Mellody Hobson provides some tips for job seekers and employees.
This morning, I want to talk the tightening labor market, and how to take advantage of that. We found out on Friday that the economy has created enough jobs to drive the unemployment rate under 5% for the first time since February of 2008! The past six months have also seen wage growth, with average hourly earnings ticking up one half of a percent in January alone, a great sign that the labor market has tightened to a point that employers are having to pay people more to keep current workers and attract new ones as they compete for candidates. All of that is good news for workers, and I have a few tips to help seize the moment.
First: job seekers.
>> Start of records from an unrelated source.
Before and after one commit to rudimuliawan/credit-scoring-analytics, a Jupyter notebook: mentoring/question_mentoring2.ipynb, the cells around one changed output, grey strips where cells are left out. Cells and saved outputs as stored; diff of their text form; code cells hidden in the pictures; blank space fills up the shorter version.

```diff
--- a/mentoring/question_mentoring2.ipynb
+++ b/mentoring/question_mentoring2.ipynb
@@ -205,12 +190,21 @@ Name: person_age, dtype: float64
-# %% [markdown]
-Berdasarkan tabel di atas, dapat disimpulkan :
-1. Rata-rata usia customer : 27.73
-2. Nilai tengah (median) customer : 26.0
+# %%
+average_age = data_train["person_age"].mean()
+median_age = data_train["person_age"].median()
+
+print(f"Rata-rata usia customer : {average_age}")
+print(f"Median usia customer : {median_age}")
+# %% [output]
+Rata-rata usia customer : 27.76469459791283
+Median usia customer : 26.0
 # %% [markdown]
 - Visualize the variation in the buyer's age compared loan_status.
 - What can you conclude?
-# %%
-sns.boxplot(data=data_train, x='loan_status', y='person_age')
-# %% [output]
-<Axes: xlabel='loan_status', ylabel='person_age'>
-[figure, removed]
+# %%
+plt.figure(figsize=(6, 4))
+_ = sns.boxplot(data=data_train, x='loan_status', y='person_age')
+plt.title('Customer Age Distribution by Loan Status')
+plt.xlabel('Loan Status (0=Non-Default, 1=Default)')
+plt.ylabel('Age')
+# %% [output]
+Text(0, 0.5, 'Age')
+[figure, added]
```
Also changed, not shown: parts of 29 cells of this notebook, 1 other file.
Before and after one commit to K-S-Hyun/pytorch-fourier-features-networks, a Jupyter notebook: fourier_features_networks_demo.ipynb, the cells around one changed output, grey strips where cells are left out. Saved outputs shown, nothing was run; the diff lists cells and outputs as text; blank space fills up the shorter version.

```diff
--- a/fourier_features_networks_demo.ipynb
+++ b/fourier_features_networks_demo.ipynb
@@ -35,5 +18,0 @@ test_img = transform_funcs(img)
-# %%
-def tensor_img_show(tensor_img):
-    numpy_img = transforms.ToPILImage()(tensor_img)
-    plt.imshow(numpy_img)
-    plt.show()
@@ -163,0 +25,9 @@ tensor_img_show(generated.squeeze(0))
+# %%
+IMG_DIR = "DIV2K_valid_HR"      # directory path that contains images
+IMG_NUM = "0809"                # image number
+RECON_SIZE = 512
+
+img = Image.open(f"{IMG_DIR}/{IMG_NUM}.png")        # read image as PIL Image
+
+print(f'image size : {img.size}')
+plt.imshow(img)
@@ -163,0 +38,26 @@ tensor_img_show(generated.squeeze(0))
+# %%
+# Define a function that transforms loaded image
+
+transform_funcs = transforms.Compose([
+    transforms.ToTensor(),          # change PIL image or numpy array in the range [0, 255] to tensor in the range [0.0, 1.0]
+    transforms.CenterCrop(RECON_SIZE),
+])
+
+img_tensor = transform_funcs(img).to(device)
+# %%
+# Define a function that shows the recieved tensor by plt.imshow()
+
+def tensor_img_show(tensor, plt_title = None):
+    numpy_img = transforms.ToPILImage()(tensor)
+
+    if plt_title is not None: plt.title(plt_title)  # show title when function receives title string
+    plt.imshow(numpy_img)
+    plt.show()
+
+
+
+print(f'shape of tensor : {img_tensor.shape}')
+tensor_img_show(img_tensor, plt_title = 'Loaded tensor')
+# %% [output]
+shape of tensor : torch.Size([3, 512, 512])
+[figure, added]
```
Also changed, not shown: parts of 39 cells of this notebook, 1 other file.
What advice do you have for them in this labor market?
Let me start out with some numbers here: in a January survey, 30% of employers reported experiencing a shortage in skilled labor. That number should tell all job seekers that one of the biggest ways to take advantage of a tightening job market is to hone your relevant skill sets. This can mean signing up for a massive open online course – in anything from economics to zoology – or brushing up on your computer skills so you can build better spreadsheets. The point is, having a command of the relevant skills is certain to give you a boost in your job hunt.
Second, walk in to your interviews armed with knowledge of the current state of the company. Check out stock performance and earnings information if possible. Search the news to see if there are any stories about how they company is doing. While the labor market is improving, we have seen some companies struggle while others are booming, which means it is important to know as much about the company as possible. If the company just had a down quarter, you need to know that, as it might affect your negotiations.
How can people take advantage if they want to stay in their current job?
For current employees, the skill component features prominently as well. By honing and building your skills to benefit your company, you will be well positioned to take advantage of the tight job market, as companies are likely to work harder to keep their best talent in this environment. It is also important to demonstrate your value and commitment by identifying and carving out some areas where you can demonstrate your investment in the company.
These will vary for everyone, as investment does not always mean management or heading up a project. What I do mean is selecting specific tasks or projects that you are involved in, and committing to being the person who will ensure that they are completed to the highest standards possible. By taking the initiative to improve all of the things that you work on in the company, you are helping everyone else out, and reinforce your value.
Once we make clear we bring something to the table, how do we benefit in this labor market?
At the end of the day rising wages, clear qualifications and great commitment mean nothing if you are not prepared to ask for that slightly higher salary or a raise. Survey after survey show that talking about compensation is the most difficult thing for any candidate or employee to do. One in five Americans don’t negotiate at all when they are offered a new job, and just under half of employees do not ask for a raise during their performance review! This is a huge missed opportunity. In order to get what you are worth, you have to be willing to ask for it!
For a job hunter, this starts with going into the interview with a salary range that fits your skill set. Look up salary information for the position you are applying for and salary variation company and geography. Sites like Salary.com or Glassdoor.com may actually have salary numbers specific to the firm. You can also ask friends, family or colleagues who are already working in that field. The second key to taking advantage of the current labor market is that you have to be willing to negotiate.
If you are currently employed, you have to be prepared for this conversation as well. In this case, being prepared means being thinking through the process ahead of time, demonstrating your skills and building a list of your contributions and qualifications within the office.
Any thing else?
Even though wages are ticking up and the job market is tight, when you are trying to take advantage of it it is helpful to remember that it isn’t always about more money. There are a lot of other ways you can be compensated. Take your benefits package: Maybe a company cannot boost your salary, but they can increase the match for your 401K, or they will pay for your transportation costs? You have to remember it is not just about the numbers on your paycheck.
Finally, in terms of negotiating, there are two ruled: be patient, but have a limit. If at first you get a ‘no,’ provide alternative suggestions, like those items I just mentioned.
However, if you are offered a job, but the compensation is too low and they won’t budge, you have to know when to walk away. There are certainly other jobs out there that will pay you for your skills. The same is true for a current job. If you have worked there for years without a raise, and there isn’t one in sight, it is probably time to start looking for a new job. You have to know when to walk away.